● **Work request**:
Search the entries below. Return every line that has "sumo" in it.

● **Dataset records**:
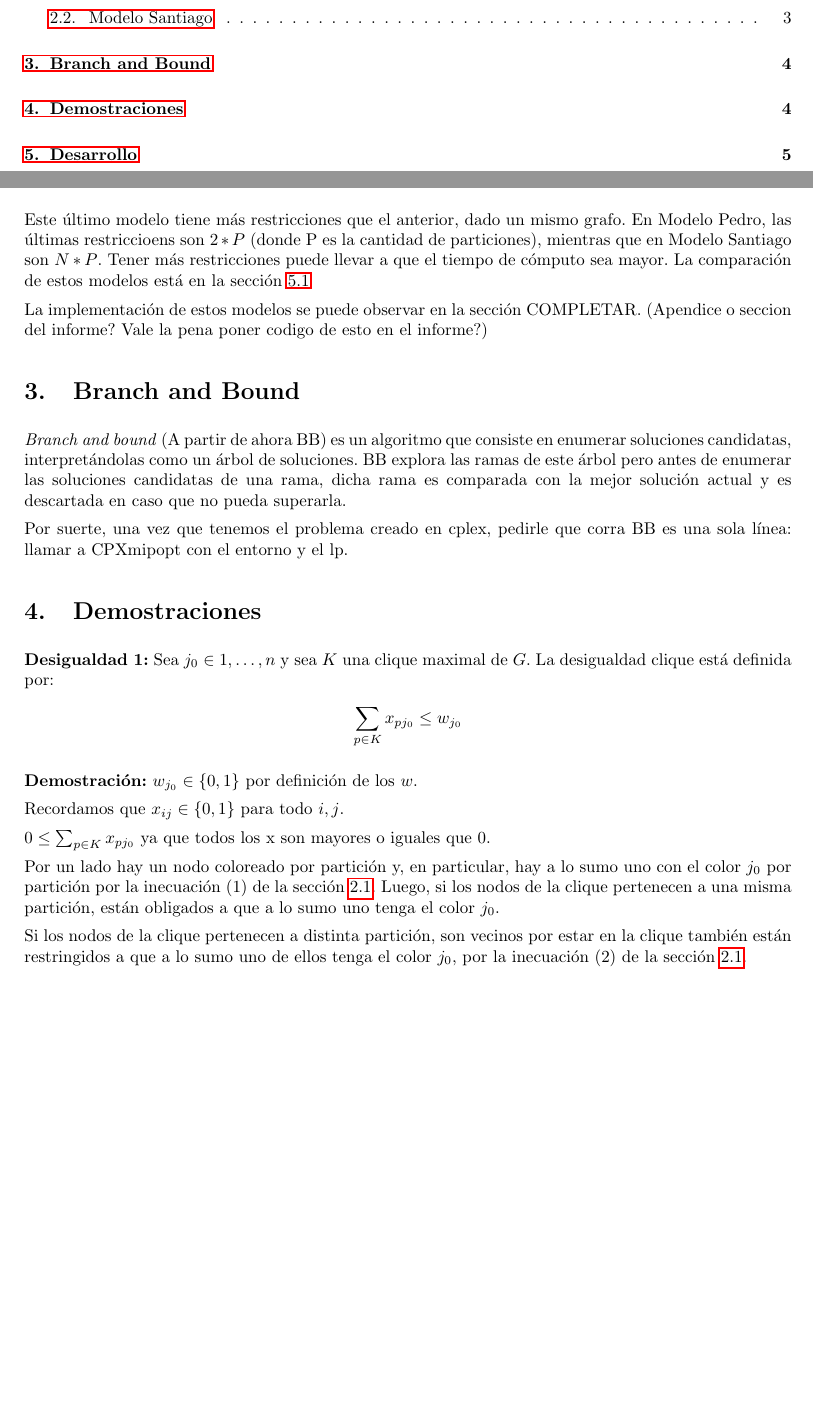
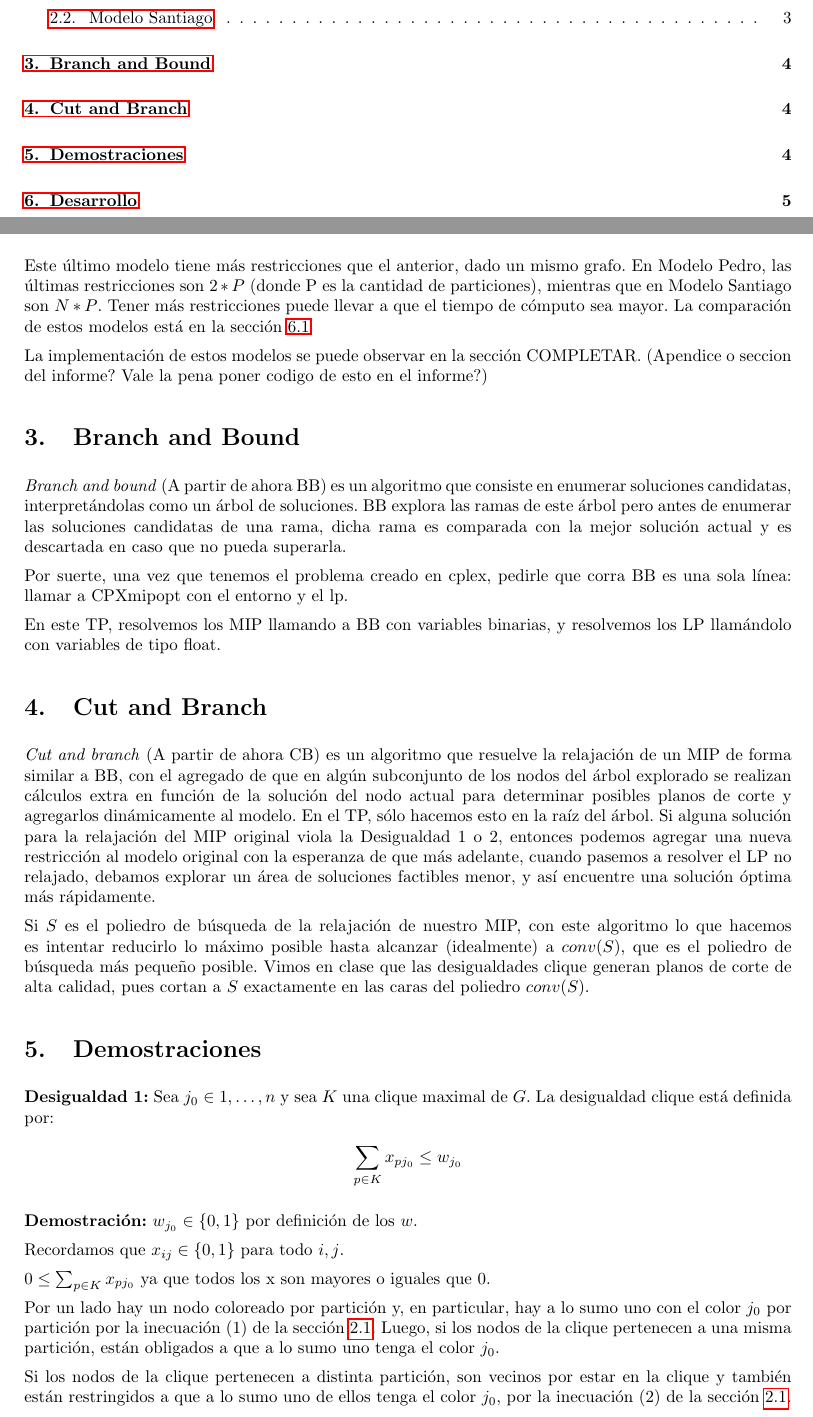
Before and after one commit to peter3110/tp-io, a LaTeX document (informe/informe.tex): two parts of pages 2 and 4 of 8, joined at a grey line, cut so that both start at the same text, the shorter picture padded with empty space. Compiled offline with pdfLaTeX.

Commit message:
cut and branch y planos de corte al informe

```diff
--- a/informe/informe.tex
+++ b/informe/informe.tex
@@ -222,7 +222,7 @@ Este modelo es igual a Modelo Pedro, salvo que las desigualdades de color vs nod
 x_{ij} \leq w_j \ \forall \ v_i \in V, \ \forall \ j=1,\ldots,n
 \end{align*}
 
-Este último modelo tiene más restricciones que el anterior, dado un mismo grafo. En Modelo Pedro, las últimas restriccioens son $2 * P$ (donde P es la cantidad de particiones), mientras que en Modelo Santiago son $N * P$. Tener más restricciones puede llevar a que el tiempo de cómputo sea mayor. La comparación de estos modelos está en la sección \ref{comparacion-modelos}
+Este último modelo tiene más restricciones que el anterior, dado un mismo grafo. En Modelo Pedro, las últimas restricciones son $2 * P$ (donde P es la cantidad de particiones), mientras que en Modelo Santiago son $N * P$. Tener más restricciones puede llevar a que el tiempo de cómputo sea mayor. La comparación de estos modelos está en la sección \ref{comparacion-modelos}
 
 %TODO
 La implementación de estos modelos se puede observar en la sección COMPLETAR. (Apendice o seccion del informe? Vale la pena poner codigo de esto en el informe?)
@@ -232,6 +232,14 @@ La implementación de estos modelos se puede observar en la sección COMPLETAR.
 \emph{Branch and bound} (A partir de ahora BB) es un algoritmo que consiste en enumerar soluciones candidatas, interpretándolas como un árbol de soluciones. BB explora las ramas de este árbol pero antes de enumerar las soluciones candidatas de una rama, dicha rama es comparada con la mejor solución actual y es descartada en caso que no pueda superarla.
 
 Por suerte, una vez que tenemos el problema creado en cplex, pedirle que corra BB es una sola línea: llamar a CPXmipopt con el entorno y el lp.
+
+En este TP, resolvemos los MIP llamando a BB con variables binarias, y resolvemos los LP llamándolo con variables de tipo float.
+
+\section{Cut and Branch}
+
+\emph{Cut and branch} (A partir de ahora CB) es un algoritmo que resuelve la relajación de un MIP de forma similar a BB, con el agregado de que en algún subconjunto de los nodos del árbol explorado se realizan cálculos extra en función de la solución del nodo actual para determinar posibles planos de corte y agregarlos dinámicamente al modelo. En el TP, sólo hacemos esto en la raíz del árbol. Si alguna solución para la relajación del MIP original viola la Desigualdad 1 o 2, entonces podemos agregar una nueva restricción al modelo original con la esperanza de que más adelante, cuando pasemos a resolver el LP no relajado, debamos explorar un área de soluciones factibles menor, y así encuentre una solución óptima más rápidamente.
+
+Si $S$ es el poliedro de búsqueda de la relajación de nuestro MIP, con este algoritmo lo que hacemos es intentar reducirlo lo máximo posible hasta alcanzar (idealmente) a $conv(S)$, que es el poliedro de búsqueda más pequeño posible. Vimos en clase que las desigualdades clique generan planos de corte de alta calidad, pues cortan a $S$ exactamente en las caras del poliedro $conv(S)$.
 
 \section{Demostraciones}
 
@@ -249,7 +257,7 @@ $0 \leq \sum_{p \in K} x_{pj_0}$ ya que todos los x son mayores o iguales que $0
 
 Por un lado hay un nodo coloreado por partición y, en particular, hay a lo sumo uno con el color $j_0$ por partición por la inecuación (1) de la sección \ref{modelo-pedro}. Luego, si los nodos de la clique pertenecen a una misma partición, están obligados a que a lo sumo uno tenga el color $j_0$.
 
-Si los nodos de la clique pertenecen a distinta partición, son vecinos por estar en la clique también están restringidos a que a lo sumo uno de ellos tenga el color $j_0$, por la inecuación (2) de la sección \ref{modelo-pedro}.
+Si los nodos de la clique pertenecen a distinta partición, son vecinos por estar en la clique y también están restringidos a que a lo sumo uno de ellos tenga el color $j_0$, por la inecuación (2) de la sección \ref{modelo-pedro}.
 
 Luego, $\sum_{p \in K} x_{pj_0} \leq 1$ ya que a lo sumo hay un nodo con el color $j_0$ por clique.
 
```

* * *

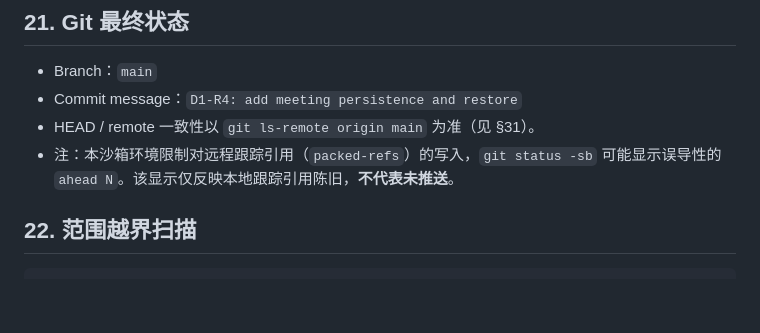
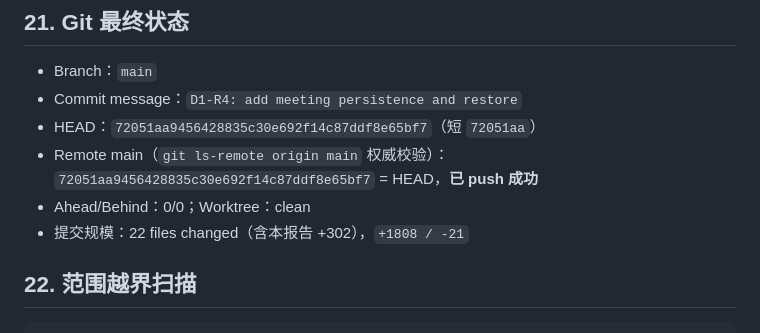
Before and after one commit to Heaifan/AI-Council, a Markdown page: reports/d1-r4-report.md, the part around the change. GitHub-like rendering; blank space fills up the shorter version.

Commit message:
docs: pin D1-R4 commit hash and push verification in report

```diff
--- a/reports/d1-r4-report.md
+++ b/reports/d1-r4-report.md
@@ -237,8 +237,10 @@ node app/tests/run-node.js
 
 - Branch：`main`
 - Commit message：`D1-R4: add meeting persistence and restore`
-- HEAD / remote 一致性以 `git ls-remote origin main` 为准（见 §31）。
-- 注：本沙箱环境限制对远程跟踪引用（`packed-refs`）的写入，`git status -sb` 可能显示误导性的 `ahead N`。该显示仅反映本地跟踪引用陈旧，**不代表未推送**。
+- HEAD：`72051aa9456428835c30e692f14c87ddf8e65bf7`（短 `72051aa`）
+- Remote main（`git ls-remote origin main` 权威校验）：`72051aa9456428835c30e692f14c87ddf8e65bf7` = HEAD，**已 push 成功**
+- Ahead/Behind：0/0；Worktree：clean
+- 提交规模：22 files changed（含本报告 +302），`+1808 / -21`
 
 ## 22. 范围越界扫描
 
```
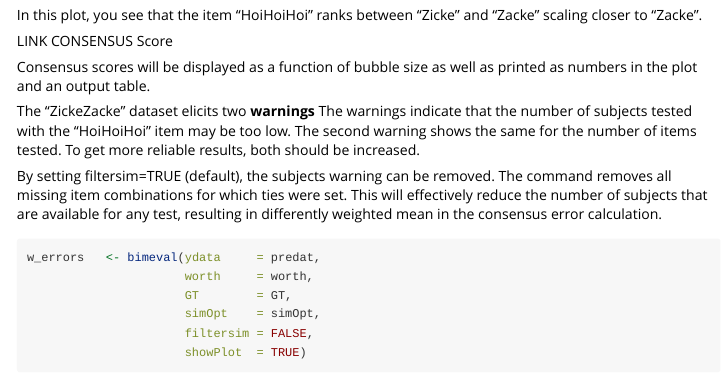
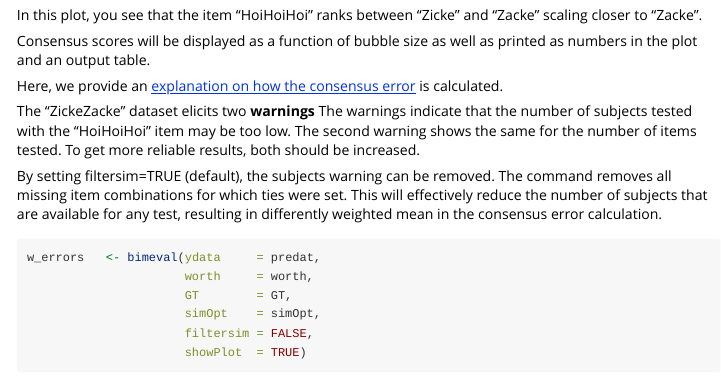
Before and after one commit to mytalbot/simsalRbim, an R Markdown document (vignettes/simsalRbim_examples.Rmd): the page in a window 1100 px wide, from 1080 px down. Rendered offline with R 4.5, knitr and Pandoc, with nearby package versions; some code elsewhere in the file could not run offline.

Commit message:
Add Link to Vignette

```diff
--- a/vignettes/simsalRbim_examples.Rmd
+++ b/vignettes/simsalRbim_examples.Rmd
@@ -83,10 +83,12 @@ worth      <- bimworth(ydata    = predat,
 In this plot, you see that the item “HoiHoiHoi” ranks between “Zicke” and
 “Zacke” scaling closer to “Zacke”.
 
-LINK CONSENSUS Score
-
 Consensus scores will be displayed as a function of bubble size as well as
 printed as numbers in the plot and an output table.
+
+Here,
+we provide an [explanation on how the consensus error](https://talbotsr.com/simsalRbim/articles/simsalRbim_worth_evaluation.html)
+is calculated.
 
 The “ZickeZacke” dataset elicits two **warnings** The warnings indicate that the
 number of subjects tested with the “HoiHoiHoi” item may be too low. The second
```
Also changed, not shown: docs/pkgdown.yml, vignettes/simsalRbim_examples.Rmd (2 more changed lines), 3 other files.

* * *

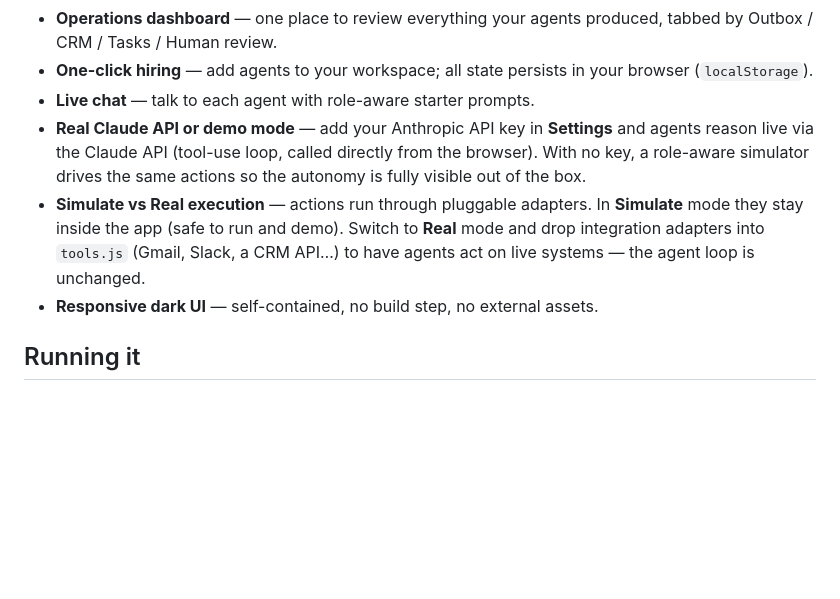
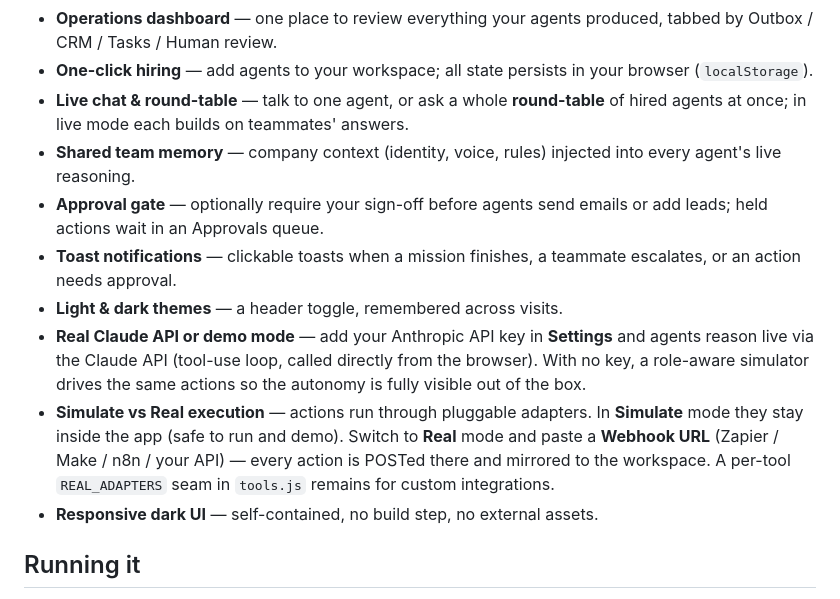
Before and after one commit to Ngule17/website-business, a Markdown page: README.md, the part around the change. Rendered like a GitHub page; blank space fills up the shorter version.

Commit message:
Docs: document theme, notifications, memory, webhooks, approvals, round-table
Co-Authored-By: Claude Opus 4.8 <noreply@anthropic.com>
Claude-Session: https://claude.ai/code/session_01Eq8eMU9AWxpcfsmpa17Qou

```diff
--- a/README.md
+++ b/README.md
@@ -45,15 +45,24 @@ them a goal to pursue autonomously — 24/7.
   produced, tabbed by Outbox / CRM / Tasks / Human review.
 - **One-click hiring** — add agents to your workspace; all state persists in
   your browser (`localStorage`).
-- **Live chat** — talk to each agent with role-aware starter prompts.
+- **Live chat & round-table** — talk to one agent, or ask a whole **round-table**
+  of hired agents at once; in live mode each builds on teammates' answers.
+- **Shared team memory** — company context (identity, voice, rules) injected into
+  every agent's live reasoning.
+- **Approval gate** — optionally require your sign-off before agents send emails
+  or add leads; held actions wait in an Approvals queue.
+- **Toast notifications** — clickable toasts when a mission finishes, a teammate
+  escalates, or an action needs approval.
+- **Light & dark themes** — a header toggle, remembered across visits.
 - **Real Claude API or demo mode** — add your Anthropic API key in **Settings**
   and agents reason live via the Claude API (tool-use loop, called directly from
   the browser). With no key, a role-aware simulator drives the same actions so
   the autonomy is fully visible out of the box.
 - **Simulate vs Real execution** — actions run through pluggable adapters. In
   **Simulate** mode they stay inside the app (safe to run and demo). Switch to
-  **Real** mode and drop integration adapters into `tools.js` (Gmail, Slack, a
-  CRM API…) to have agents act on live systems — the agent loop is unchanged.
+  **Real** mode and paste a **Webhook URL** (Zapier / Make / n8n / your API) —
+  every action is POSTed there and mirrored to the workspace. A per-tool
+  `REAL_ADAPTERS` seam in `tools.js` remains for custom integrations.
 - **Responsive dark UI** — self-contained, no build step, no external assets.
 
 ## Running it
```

● **Exercise solution**:
 Por un lado hay un nodo coloreado por partición y, en particular, hay a lo sumo uno con el color $j_0$ por partición por la inecuación (1) de la sección \ref{modelo-pedro}. Luego, si los nodos de la clique pertenecen a una misma partición, están obligados a que a lo sumo uno tenga el color $j_0$.
-Si los nodos de la clique pertenecen a distinta partición, son vecinos por estar en la clique también están restringidos a que a lo sumo uno de ellos tenga el color $j_0$, por la inecuación (2) de la sección \ref{modelo-pedro}.
+Si los nodos de la clique pertenecen a distinta partición, son vecinos por estar en la clique y también están restringidos a que a lo sumo uno de ellos tenga el color $j_0$, por la inecuación (2) de la sección \ref{modelo-pedro}.
 Luego, $\sum_{p \in K} x_{pj_0} \leq 1$ ya que a lo sumo hay un nodo con el color $j_0$ por clique.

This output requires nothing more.